• **What the exercise asks**
Print each record exactly as it appears, but drop the images.

• **Input material**
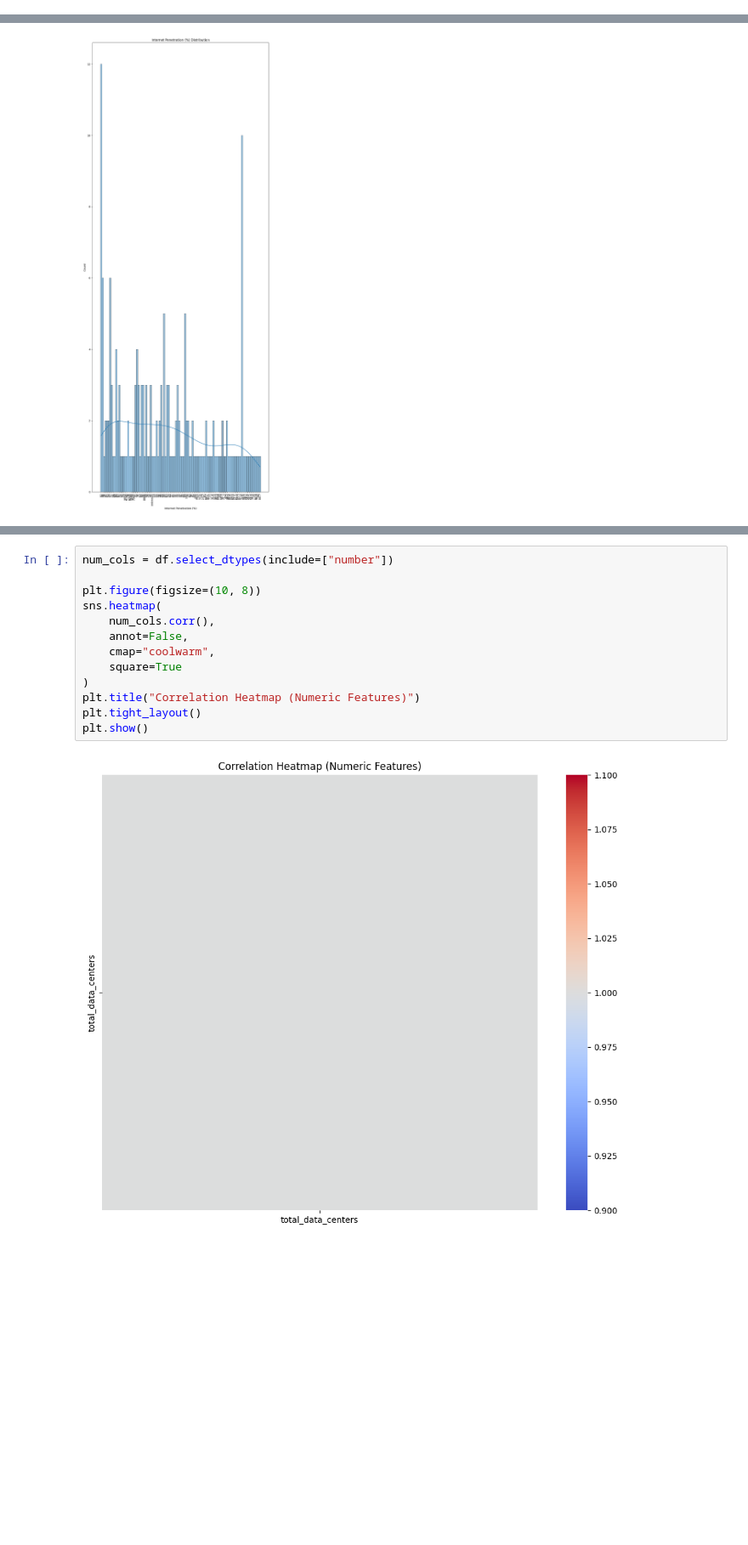
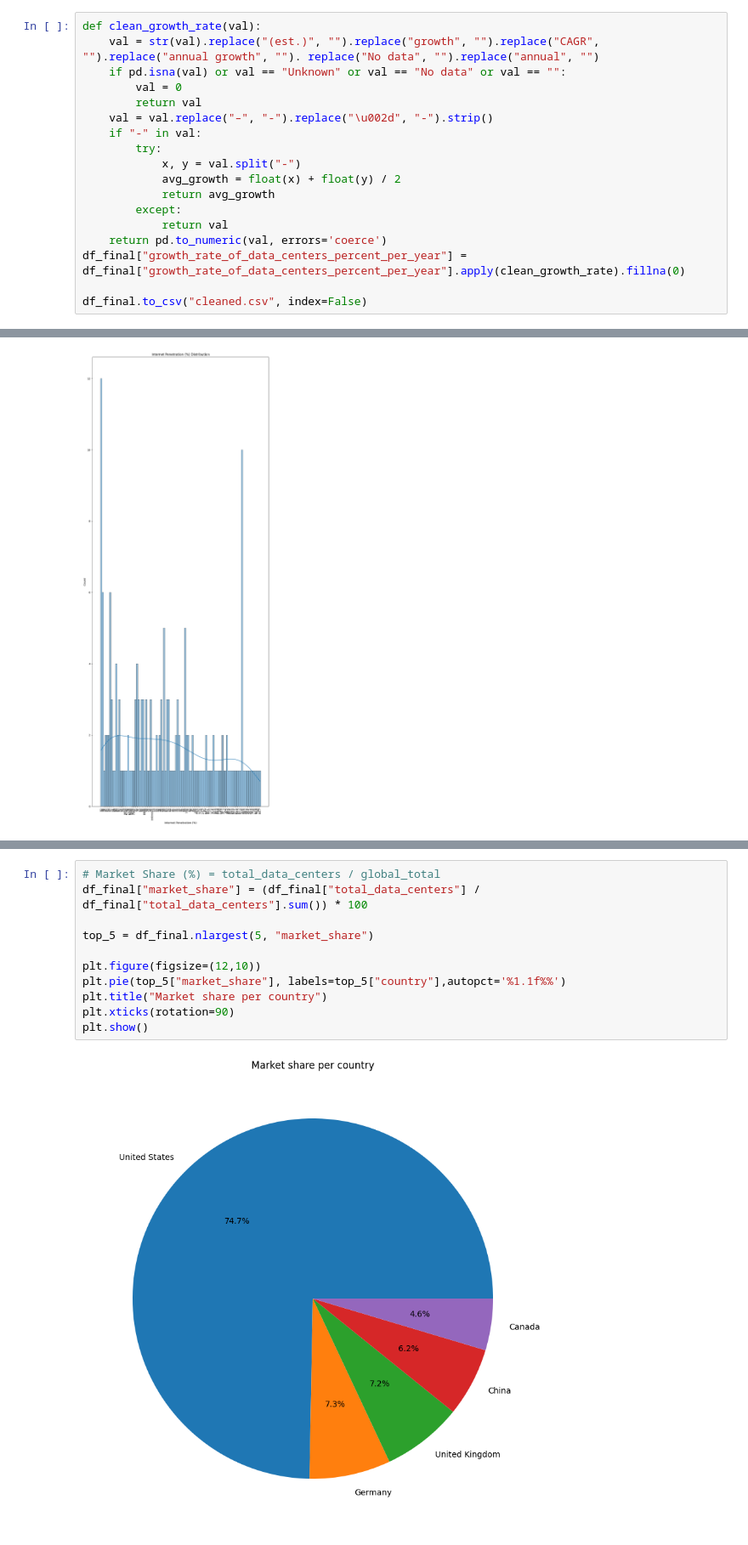
Before and after one commit to thashesh/global_data_center, a Jupyter notebook: cleaning.ipynb, the cells around one changed output, grey strips where cells are left out. Shown at 85% size. Drawn from its saved outputs; the diff is of its cells as text; blank space fills up the shorter version.

```diff
--- a/cleaning.ipynb
+++ b/cleaning.ipynb
@@ -332,3 +430,21 @@ df_final
+# %%
+def clean_growth_rate(val):
+    val = str(val).replace("(est.)", "").replace("growth", "").replace("CAGR", "").replace("annual growth", ""). replace("No data", "").replace("annual", "")
+    if pd.isna(val) or val == "Unknown" or val == "No data" or val == "":
+        val = 0
+        return val
+    val = val.replace("–", "-").replace("\u002d", "-").strip()
+    if "-" in val:
+        try:
+            x, y = val.split("-")
+            avg_growth = float(x) + float(y) / 2
+            return avg_growth
+        except:
+            return val
+    return pd.to_numeric(val, errors='coerce')
+df_final["growth_rate_of_data_centers_percent_per_year"] = df_final["growth_rate_of_data_centers_percent_per_year"].apply(clean_growth_rate).fillna(0)
+
+df_final.to_csv("cleaned.csv", index=False)
 # %% [markdown]
 visulization
 # %%
@@ -386,15 +515,13 @@ Correlation heatmap of numeric columns
-# %%
-num_cols = df.select_dtypes(include=["number"])
-
-plt.figure(figsize=(10, 8))
-sns.heatmap(
-    num_cols.corr(),
-    annot=False,
-    cmap="coolwarm",
-    square=True
-)
-plt.title("Correlation Heatmap (Numeric Features)")
-plt.tight_layout()
-plt.show()
-# %% [output]
-[figure, removed]
+# %%
+# Market Share (%) = total_data_centers / global_total
+df_final["market_share"] = (df_final["total_data_centers"] / df_final["total_data_centers"].sum()) * 100
+
+top_5 = df_final.nlargest(5, "market_share")
+
+plt.figure(figsize=(12,10))
+plt.pie(top_5["market_share"], labels=top_5["country"],autopct='%1.1f%%')
+plt.title("Market share per country")
+plt.xticks(rotation=90)
+plt.show()
+# %% [output]
+[figure, added]
```
Also changed, not shown: parts of 17 cells of this notebook, 3 other files.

• **Answer to the exercise**
Before and after one commit to thashesh/global_data_center, a Jupyter notebook: cleaning.ipynb, the cells around one changed output, grey strips where cells are left out. Shown at 85% size. Drawn from its saved outputs; the diff is of its cells as text; blank space fills up the shorter version.

```diff
--- a/cleaning.ipynb
+++ b/cleaning.ipynb
@@ -332,3 +430,21 @@ df_final
+# %%
+def clean_growth_rate(val):
+    val = str(val).replace("(est.)", "").replace("growth", "").replace("CAGR", "").replace("annual growth", ""). replace("No data", "").replace("annual", "")
+    if pd.isna(val) or val == "Unknown" or val == "No data" or val == "":
+        val = 0
+        return val
+    val = val.replace("–", "-").replace("\u002d", "-").strip()
+    if "-" in val:
+        try:
+            x, y = val.split("-")
+            avg_growth = float(x) + float(y) / 2
+            return avg_growth
+        except:
+            return val
+    return pd.to_numeric(val, errors='coerce')
+df_final["growth_rate_of_data_centers_percent_per_year"] = df_final["growth_rate_of_data_centers_percent_per_year"].apply(clean_growth_rate).fillna(0)
+
+df_final.to_csv("cleaned.csv", index=False)
 # %% [markdown]
 visulization
 # %%
@@ -386,15 +515,13 @@ Correlation heatmap of numeric columns
-# %%
-num_cols = df.select_dtypes(include=["number"])
-
-plt.figure(figsize=(10, 8))
-sns.heatmap(
-    num_cols.corr(),
-    annot=False,
-    cmap="coolwarm",
-    square=True
-)
-plt.title("Correlation Heatmap (Numeric Features)")
-plt.tight_layout()
-plt.show()
-# %% [output]
-[figure, removed]
+# %%
+# Market Share (%) = total_data_centers / global_total
+df_final["market_share"] = (df_final["total_data_centers"] / df_final["total_data_centers"].sum()) * 100
+
+top_5 = df_final.nlargest(5, "market_share")
+
+plt.figure(figsize=(12,10))
+plt.pie(top_5["market_share"], labels=top_5["country"],autopct='%1.1f%%')
+plt.title("Market share per country")
+plt.xticks(rotation=90)
+plt.show()
+# %% [output]
+[figure, added]
```
Also changed, not shown: parts of 17 cells of this notebook, 3 other files.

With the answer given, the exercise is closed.